Almost immediately on the outbreak of COVID-19 and the world-wide spread of the coronavirus that causes it, research on how gender matters began.
It appeared that men had a higher death rate from Covid-19 than women and were more likely to develop a severe illness. Why would men be more at risk?
Possibilities that involve their behavior include higher rate of smoking and less attention to washing hands. Most of the touted reasons were about chromosomes and hormones. The theory used to explain men’s higher risk is that women have two X chromosomes which carry 2,000 genes that interact with women’s cells. Cells can use genes on one X chromosome to destroy invading viruses, and genes on the other X chromosome to kill infected cells. Also, XX chromosomes produce estrogens which stimulate immunological responses, while testosterone seems to suppress them. The protective effect of estrogens led to trials of administering estrogen to men and post-menopausal women with COVID-19 as possible means to lessen the severity of the illness.
An entirely different set of research studies focus on the effects of the lockdown that keep workers home and school closings that keep children at home. Employers had to adopt flexible work schedules and telecommuting for men and women employees, a policy for which many women have long fought for.
Another result of the lockdown is the availability of fathers for child care and home schooling. Where mothers work outside the home, as medical providers or grocery and pharmacy employees, fathers have to became the main child caregivers.
Reports on sharing housework and child care by heterosexual cohabiting partners working from home were mixed. In one study men partners claimed to be doing half the home-schooling while women with heterosexual partners claimed that they were doing 80 percent.
Another study of 1060 heterosexual couples on their early COVID-19 experiences found an increase in sharing housework from 26 percent to 41 percent; similar results were reported for shared care of children. If men really do more during the shelter at home months, the continuance of such behavior would be a positive outcome of the pandemic.

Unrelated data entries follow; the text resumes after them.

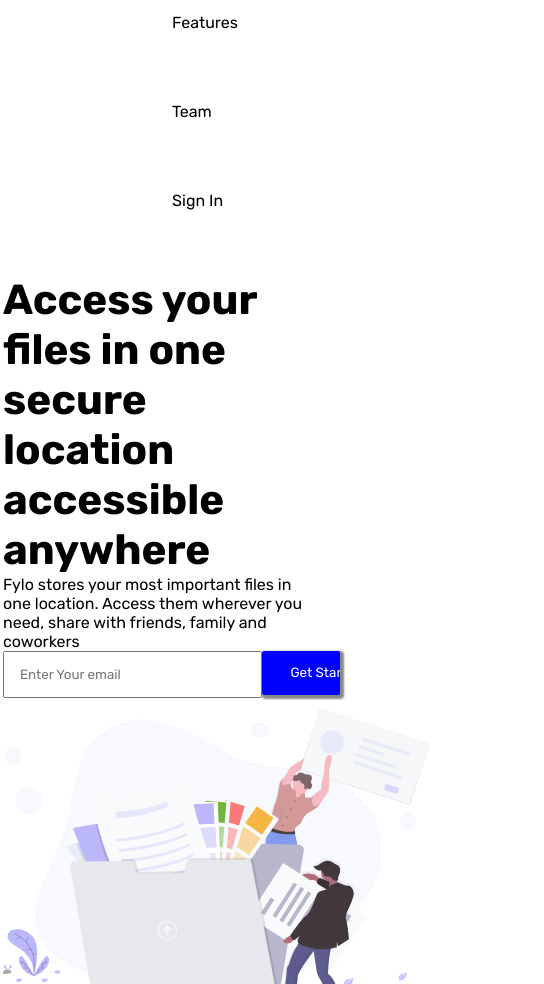
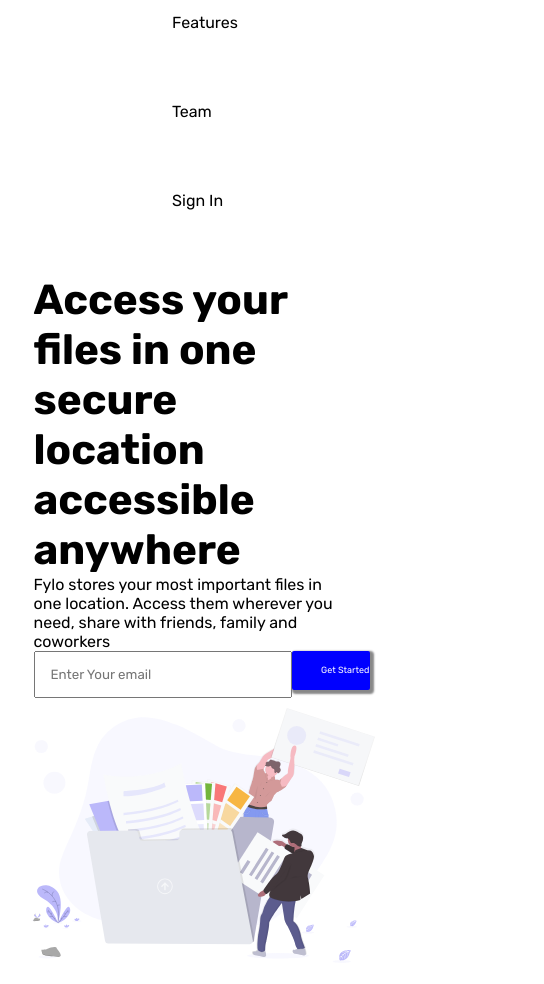
Before and after one commit to BKTHEFLAME/An-office-website, a plain HTML site: page index.html in a window 390 px wide. Shown: the part 116-1100 px from the top of the page, 544 px wide, since content can reach past the window. Drawn offline with Linux system fonts and the light colour scheme.

Commit message:
second commit

```diff
--- a/style.css
+++ b/style.css
@@ -176,9 +176,9 @@
         padding: 10px 2px;
     }
     .main{
-        margin: 0px 0px 0px 0px;
+
         display: block;
-        width: 530px;
+        width: 329px;
     }
     .about-text h2{
         color: white;
@@ -215,7 +215,7 @@
     }
     .main img{
         height: auto;
-        width: 430px;
+        width: 344px;
     }
     .main h1{
         font-size: 42px;
@@ -237,6 +237,7 @@
         margin-left: 0px;
         box-shadow: 2px 2px 2px 2px #888888;
         border-radius: 2px;
+        font-size: xx-small;
     }
     .lama{
         width: 295px;
@@ -252,7 +253,7 @@
     }
     .lama img{
         height: auto;
-        width: 430px;
+        width: 400px;
     }
     .lama h1{
         font-size: 42px;
@@ -304,7 +305,7 @@
         position: absolute;
         cursor: pointer;
         border: none;
-        margin: 108px 192px 0px 705px;
+        margin: 130px 501px -164px 668px;
         color: white;
         border-radius: 2px;
     }
```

A serendipitous gender effect was that women were in the leadership role in countries that most successfully combated the coronavirus. The eight countries with the best outcomes of controlling cases and deaths thus far all had women leaders who acted early and decisively: Bangladesh, Bolivia, Ethiopia, Georgia, Hong Kong, Namibia, Nepal and Singapore. Jacinda Ardern, Prime Minister of New Zealand, and Angela Merkel, Chancellor of Germany, also led strong and successful responses to the virus. There are other countries governed by women that have not controlled the coronavirus so well. What was different about the more successful women leaders? A comparison of the two groups of women leaders might indicate what leadership skills mattered in this crisis. Leadership styles are often culturally gendered. Men leaders are prone to using war metaphors with the coronavirus as the enemy to be attacked aggressively and vanquished. The more successful women leaders focused on communal efforts and careful planning that demanded shared long-term sacrifice, a leadership style that is considered “feminine.”
We need more research to understand what leadership style works in national emergencies such as pandemics. Comparisons need to be made within gender as well as between them. Women leaders are not all alike, nor do they all use what is culturally considered a more consensus or “feminine” leadership style. More importantly, men too can adopt “feminine” leadership styles if that is what research tells us what most efficacious at keeping us all alive.
Adapted from The New Gender Paradox: Fragmentation and Persistence of the Gender Binary, Polity Books, forthcoming.
Judith Lorber is Professor Emerita of Sociology and Women’s Studies at Brooklyn College and the Graduate School, CUNY. She is the author of Breaking the Bowls: Degendering and Feminist Change, Gender Inequality: Feminist Theories and Politics, Paradoxes of Gender, and Women Physicians: Careers, Status and Power. With Lisa Jean Moore, she is the author of Gendered Bodies: Feminist Perspectives and Gender and the Social Construction of Illness. Judith Lorber is the Founding Editor of Gender & Society.